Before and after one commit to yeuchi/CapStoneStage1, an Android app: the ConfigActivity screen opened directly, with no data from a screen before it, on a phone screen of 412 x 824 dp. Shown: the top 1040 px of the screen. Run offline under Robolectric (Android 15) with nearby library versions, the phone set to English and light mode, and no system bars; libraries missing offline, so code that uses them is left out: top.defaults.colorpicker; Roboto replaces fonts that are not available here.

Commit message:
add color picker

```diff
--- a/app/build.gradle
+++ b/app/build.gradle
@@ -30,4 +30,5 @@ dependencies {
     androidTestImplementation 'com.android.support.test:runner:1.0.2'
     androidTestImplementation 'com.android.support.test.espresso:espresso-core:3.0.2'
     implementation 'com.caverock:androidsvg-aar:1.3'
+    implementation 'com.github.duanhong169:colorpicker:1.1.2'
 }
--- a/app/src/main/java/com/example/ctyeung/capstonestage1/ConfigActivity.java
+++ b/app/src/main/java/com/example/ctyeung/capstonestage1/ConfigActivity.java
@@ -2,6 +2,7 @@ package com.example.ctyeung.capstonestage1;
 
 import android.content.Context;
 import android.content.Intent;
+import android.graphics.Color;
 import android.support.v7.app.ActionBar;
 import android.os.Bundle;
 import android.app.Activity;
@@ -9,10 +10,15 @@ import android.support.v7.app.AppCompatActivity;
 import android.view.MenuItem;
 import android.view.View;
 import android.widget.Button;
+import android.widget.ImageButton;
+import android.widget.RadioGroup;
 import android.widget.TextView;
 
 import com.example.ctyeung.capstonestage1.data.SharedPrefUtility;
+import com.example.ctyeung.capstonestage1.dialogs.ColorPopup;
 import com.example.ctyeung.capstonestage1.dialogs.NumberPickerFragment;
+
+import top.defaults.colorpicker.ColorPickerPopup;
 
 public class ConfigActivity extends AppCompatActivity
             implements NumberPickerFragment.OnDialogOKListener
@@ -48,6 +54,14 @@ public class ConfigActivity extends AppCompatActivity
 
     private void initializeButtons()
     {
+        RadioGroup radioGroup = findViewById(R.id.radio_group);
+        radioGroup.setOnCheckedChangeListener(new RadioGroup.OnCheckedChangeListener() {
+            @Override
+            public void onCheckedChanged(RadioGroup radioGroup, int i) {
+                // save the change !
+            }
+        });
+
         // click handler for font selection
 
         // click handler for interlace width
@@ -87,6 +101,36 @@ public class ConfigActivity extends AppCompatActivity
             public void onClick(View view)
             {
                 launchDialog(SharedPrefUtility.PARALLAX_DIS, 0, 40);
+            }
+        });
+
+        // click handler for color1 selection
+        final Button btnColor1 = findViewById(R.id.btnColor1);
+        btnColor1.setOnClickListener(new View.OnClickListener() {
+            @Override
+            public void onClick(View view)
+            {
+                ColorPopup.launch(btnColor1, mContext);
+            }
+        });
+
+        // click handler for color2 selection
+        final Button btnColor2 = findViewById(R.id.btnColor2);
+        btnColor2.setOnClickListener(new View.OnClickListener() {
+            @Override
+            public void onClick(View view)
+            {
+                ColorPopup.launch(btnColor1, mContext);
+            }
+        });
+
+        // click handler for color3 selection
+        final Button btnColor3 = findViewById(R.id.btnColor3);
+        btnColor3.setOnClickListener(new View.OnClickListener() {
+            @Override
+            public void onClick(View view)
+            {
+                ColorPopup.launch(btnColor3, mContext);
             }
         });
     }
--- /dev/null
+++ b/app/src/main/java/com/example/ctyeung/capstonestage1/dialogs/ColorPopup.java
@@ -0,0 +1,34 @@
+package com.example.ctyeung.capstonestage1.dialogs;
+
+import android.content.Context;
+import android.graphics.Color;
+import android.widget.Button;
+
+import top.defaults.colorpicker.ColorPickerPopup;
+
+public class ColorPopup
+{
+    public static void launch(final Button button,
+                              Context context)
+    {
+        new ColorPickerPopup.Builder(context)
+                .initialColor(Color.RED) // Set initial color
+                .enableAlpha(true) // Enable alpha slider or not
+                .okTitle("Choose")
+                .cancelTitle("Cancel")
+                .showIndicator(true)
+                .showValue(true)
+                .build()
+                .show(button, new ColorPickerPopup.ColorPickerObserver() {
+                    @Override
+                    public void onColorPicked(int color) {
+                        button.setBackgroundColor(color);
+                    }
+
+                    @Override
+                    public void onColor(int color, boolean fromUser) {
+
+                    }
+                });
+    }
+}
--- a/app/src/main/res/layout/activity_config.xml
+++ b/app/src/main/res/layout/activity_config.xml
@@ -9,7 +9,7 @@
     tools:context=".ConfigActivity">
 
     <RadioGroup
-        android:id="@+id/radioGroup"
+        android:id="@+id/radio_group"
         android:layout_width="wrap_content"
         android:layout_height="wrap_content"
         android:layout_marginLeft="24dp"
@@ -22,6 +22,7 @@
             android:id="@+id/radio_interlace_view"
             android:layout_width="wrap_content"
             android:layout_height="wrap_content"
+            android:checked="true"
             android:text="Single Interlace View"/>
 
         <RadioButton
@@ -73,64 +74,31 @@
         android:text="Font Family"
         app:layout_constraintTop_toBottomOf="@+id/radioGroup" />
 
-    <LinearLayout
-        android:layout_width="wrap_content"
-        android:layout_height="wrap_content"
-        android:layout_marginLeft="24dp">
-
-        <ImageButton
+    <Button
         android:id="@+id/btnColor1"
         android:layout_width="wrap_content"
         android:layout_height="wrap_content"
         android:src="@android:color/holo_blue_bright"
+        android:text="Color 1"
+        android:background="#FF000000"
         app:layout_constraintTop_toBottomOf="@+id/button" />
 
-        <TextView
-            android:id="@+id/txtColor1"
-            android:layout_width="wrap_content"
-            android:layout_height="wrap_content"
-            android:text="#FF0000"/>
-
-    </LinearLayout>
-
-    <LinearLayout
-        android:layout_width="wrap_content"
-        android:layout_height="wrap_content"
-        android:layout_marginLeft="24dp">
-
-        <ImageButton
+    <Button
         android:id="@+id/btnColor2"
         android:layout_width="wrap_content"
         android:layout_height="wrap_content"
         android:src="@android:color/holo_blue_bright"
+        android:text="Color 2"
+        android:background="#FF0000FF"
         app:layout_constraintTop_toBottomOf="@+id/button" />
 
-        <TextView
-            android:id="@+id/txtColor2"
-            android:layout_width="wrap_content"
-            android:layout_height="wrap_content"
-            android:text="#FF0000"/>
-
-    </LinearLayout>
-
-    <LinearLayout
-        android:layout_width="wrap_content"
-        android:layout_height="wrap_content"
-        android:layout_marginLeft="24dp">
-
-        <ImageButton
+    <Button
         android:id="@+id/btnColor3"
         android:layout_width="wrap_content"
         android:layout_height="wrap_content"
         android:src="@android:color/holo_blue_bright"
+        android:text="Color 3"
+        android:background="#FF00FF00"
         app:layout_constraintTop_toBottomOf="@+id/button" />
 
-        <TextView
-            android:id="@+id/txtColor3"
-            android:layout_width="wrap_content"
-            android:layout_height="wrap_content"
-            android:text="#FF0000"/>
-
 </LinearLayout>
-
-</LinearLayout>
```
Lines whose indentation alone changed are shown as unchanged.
========
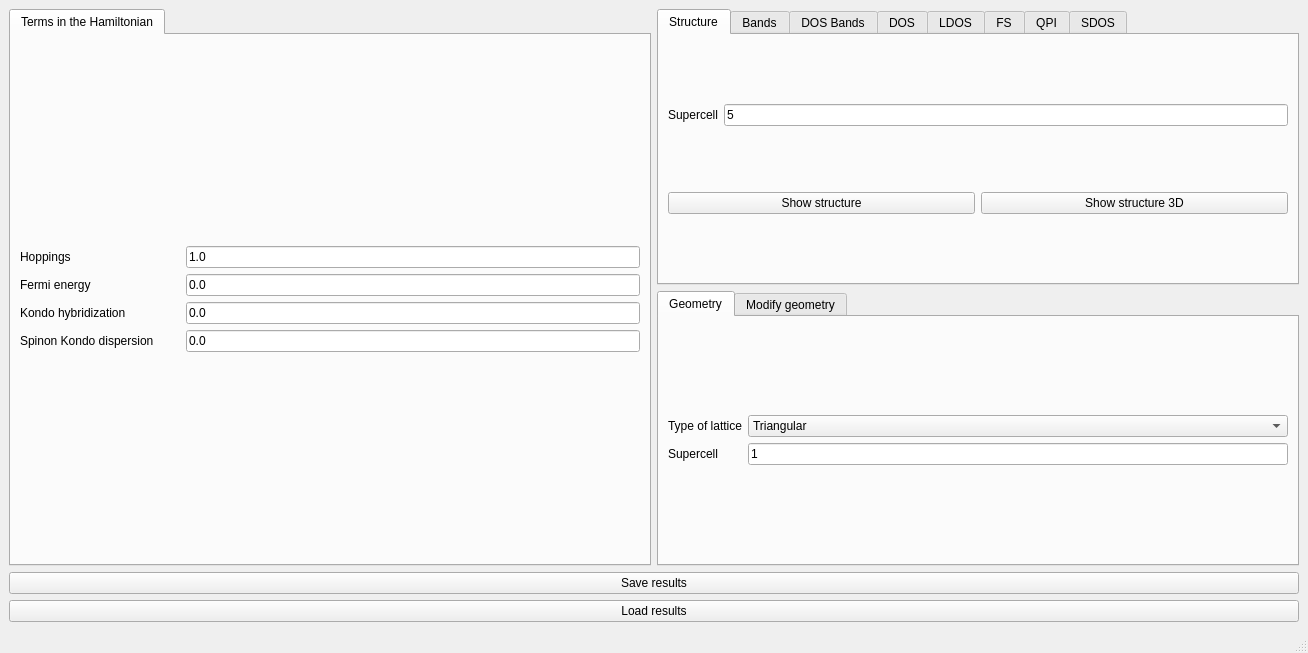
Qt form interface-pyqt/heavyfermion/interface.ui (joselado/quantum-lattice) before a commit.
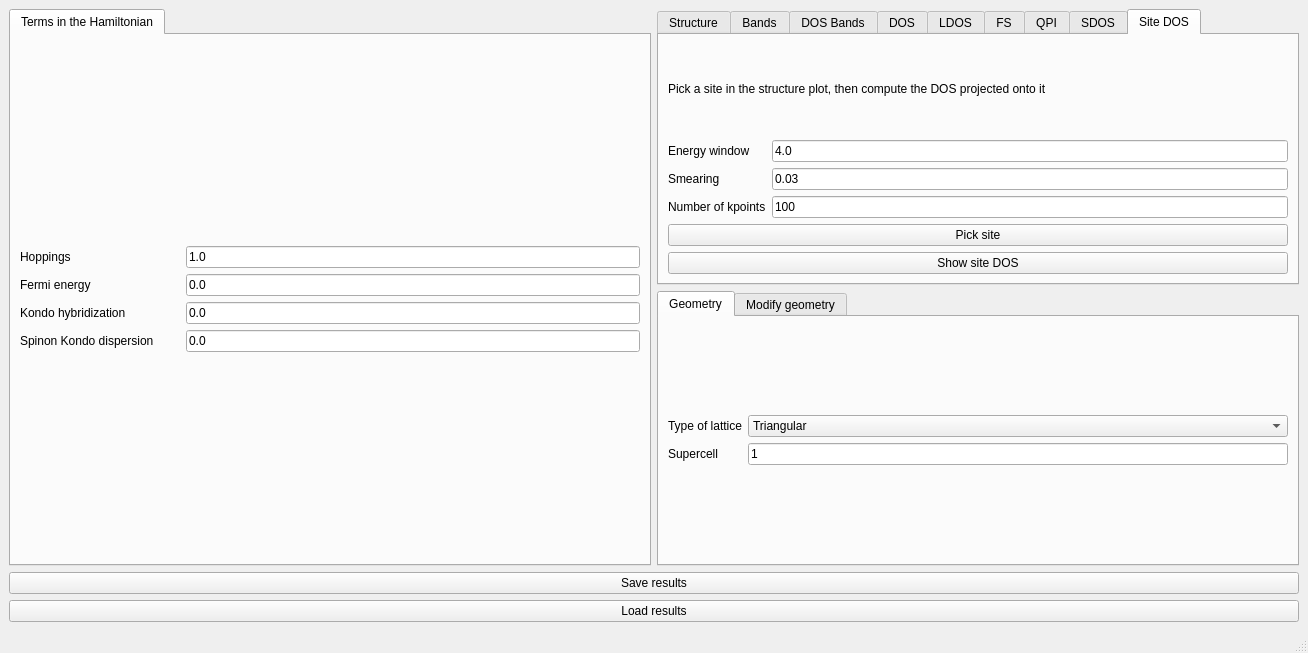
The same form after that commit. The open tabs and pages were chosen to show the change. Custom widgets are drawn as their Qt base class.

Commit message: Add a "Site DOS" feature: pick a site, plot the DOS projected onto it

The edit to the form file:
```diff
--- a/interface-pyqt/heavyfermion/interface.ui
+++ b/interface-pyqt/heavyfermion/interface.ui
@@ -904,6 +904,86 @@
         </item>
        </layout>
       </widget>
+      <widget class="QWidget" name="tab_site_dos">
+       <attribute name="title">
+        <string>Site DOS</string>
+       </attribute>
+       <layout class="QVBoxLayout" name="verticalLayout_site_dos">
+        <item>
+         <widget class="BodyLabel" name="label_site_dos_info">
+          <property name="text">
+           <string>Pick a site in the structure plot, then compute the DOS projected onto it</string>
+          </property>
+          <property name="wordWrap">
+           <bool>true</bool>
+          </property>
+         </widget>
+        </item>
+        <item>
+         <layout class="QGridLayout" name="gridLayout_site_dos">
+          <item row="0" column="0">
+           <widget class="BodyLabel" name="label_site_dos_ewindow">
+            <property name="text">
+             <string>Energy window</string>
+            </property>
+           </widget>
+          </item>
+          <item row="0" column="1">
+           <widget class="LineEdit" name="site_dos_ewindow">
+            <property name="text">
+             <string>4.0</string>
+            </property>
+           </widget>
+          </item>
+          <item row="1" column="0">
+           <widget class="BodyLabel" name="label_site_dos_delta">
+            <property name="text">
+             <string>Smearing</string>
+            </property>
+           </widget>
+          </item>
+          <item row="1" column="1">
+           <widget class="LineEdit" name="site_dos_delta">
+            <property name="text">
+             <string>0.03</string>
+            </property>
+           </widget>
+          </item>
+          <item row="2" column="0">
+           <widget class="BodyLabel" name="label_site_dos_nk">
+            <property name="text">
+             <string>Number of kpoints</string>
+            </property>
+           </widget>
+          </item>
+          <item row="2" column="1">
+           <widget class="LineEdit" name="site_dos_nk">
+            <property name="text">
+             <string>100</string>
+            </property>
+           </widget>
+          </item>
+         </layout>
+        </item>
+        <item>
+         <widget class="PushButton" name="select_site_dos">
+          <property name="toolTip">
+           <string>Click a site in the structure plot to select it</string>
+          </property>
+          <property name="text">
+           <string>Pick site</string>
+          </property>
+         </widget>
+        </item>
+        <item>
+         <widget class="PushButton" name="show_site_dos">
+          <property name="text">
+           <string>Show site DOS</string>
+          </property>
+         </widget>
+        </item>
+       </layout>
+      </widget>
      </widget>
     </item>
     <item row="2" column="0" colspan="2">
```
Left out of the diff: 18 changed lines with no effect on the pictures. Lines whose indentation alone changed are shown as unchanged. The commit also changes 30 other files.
========
| Task |
Copy every line of the entries in which "ConfigActivity" can be found.

| Your solution |
Before and after one commit to yeuchi/CapStoneStage1, an Android app: the ConfigActivity screen opened directly, with no data from a screen before it, on a phone screen of 412 x 824 dp. Shown: the top 1040 px of the screen. Run offline under Robolectric (Android 15) with nearby library versions, the phone set to English and light mode, and no system bars; libraries missing offline, so code that uses them is left out: top.defaults.colorpicker; Roboto replaces fonts that are not available here.
--- a/app/src/main/java/com/example/ctyeung/capstonestage1/ConfigActivity.java
+++ b/app/src/main/java/com/example/ctyeung/capstonestage1/ConfigActivity.java
 public class ConfigActivity extends AppCompatActivity
@@ -48,6 +54,14 @@ public class ConfigActivity extends AppCompatActivity
@@ -87,6 +101,36 @@ public class ConfigActivity extends AppCompatActivity
     tools:context=".ConfigActivity">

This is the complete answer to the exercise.